Information provided |
*** Begin section ***
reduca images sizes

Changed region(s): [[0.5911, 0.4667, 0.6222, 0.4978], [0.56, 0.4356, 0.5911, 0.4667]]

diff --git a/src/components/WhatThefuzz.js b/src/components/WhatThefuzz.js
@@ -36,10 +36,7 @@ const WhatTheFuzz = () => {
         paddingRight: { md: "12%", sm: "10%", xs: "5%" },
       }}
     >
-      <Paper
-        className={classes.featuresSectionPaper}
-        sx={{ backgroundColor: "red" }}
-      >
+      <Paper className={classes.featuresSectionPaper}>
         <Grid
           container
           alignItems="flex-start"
*** End section ***
*** Begin section ***
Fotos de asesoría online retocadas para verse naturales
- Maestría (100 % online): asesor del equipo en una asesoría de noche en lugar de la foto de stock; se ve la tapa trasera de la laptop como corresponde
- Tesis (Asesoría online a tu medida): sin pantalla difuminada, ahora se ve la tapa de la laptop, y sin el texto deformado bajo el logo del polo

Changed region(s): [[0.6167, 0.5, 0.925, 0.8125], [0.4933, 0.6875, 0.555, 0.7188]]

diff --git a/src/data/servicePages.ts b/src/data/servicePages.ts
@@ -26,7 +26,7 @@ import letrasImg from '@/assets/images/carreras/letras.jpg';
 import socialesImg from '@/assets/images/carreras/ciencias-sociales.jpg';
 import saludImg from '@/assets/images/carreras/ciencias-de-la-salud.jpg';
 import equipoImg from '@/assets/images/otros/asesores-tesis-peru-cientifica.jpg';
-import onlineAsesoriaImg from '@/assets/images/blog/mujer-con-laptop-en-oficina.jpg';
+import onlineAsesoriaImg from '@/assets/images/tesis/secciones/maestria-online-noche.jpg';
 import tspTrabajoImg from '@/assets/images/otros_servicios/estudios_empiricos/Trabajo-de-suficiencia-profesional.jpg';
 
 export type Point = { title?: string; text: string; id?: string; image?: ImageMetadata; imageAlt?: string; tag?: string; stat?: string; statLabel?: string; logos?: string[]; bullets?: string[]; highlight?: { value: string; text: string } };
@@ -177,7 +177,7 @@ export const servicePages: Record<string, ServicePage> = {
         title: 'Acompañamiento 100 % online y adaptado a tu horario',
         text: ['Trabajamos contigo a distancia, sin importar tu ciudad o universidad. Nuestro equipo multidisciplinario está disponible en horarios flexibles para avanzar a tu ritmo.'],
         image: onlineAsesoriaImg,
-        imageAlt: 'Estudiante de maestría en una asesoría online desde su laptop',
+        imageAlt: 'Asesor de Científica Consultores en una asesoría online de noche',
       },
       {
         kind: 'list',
*** End section ***
Work instruction | Search the data above for the word "carreras". Copy each line it is in.

Written answer |
@@ -26,7 +26,7 @@ import letrasImg from '@/assets/images/carreras/letras.jpg';
 import socialesImg from '@/assets/images/carreras/ciencias-sociales.jpg';
 import saludImg from '@/assets/images/carreras/ciencias-de-la-salud.jpg';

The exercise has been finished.